### TASK
Lines holding the string "Guided" are the ones to copy from this listing.

### EXTRACTED MATERIAL
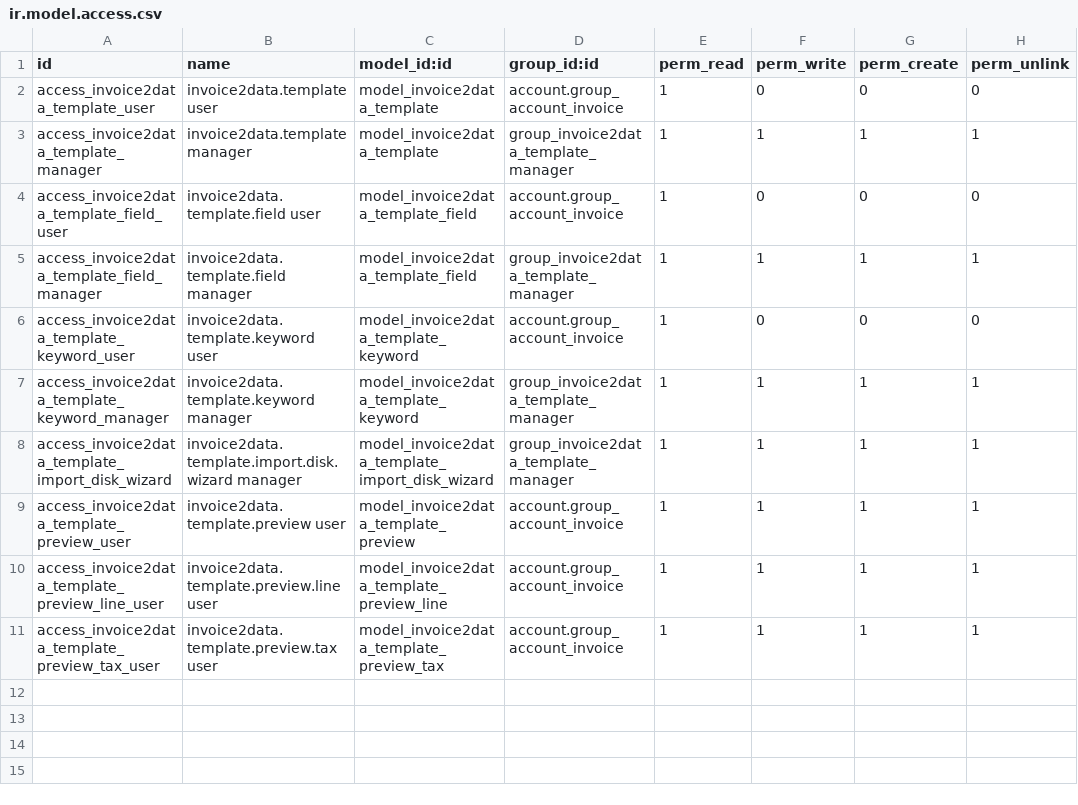
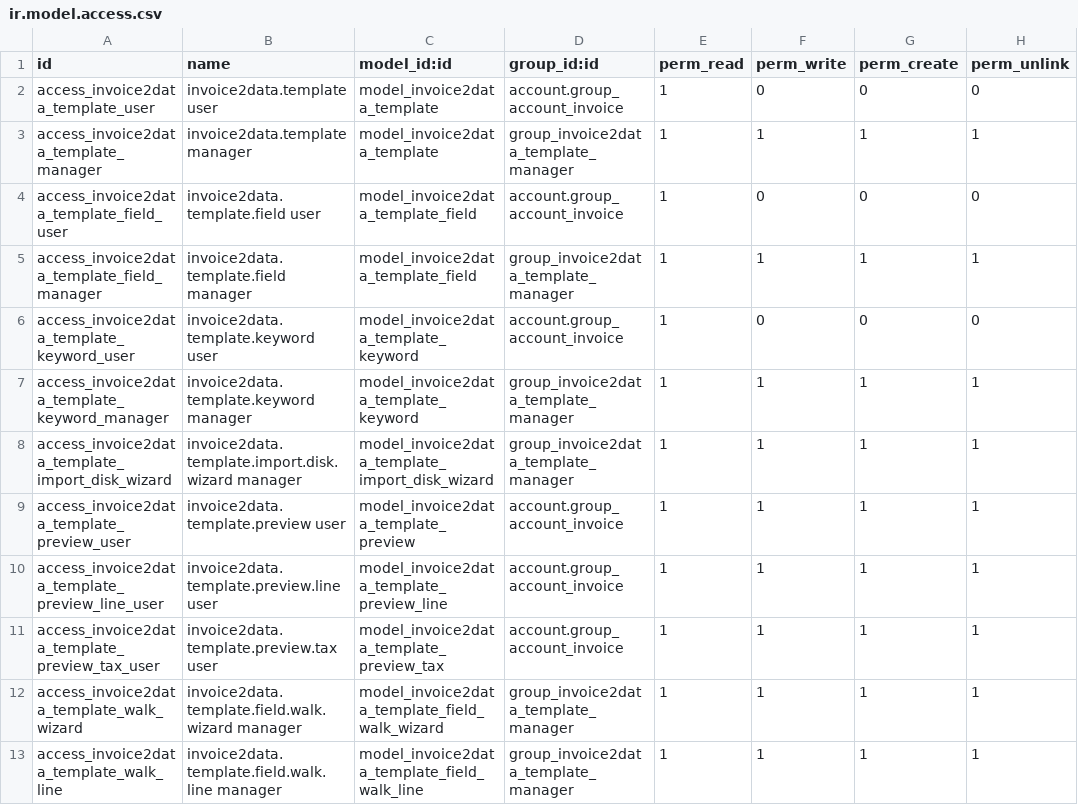
Before and after one commit to OCA/edi, a CSV file: account_invoice_import_invoice2data_db_templates/security/ir.model.access.csv, drawn as a sheet.

Commit message:
[IMP] db_templates: Guided suggest wizard — per-field Keep / Edit / Skip
Item 2 of the MVP→v1 plan. Port of the CLI's
_interactive_template flow (invoice2data/__main__.py) into an Odoo
modal, adapted for the non-technical persona: instead of prompting one
field at a time, show every proposed field in a single editable tree so
the user reviews the whole draft at once, ticks Keep/Edit/Skip per row,
and Apply commits only the kept rows to the template's field_ids.

New transient models:
- invoice2data.template.field.walk.wizard (template_id, source, line_ids)
- invoice2data.template.field.walk.line (field_name, captured_value,
  proposed_regex editable, already_in_template flag, decision Selection).

Wizard picks its draft from either the deterministic authoring API
(suggested_template) or the AI-1 generator (generate_template) via a
'source' Selection. Rows the template already has are pre-set to Skip
so users don't accidentally overwrite manual work. Empty regexes on
Kept rows are demoted to Skip with a log entry (a template with a
kept-but-empty-regex row would be unusable). The wizard writes to
last_test_warnings after applying so the author sees a
X added / Y replaced / Z skipped summary on the template form.

Two new header buttons on the template form:
- 'Guided suggest' (deterministic; the recommended entry point)
- 'Guided suggest (AI)' (uses AI-1; requires [ai] extra + provider env
  vars — same UserError-with-install-instructions as the existing
  Suggest fields (AI) button)

The plain 'Suggest fields' (bulk one-shot) button is kept as an
advanced/power-user path; help text updated to make the distinction
clear.

Manifest bumped to 16.0.1.6.0.

```diff
--- a/account_invoice_import_invoice2data_db_templates/security/ir.model.access.csv
+++ b/account_invoice_import_invoice2data_db_templates/security/ir.model.access.csv
@@ -11 +11,3 @@ access_invoice2data_template_preview_line_user,invoice2data.template.preview.lin
 access_invoice2data_template_preview_tax_user,invoice2data.template.preview.tax user,model_invoice2data_template_preview_tax,account.group_account_invoice,1,1,1,1
+access_invoice2data_template_walk_wizard,invoice2data.template.field.walk.wizard manager,model_invoice2data_template_field_walk_wizard,group_invoice2data_template_manager,1,1,1,1
+access_invoice2data_template_walk_line,invoice2data.template.field.walk.line manager,model_invoice2data_template_field_walk_line,group_invoice2data_template_manager,1,1,1,1
```
Also changed, not shown: 6 other files.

### EXERCISE ANSWER
[IMP] db_templates: Guided suggest wizard — per-field Keep / Edit / Skip
- 'Guided suggest' (deterministic; the recommended entry point)
- 'Guided suggest (AI)' (uses AI-1; requires [ai] extra + provider env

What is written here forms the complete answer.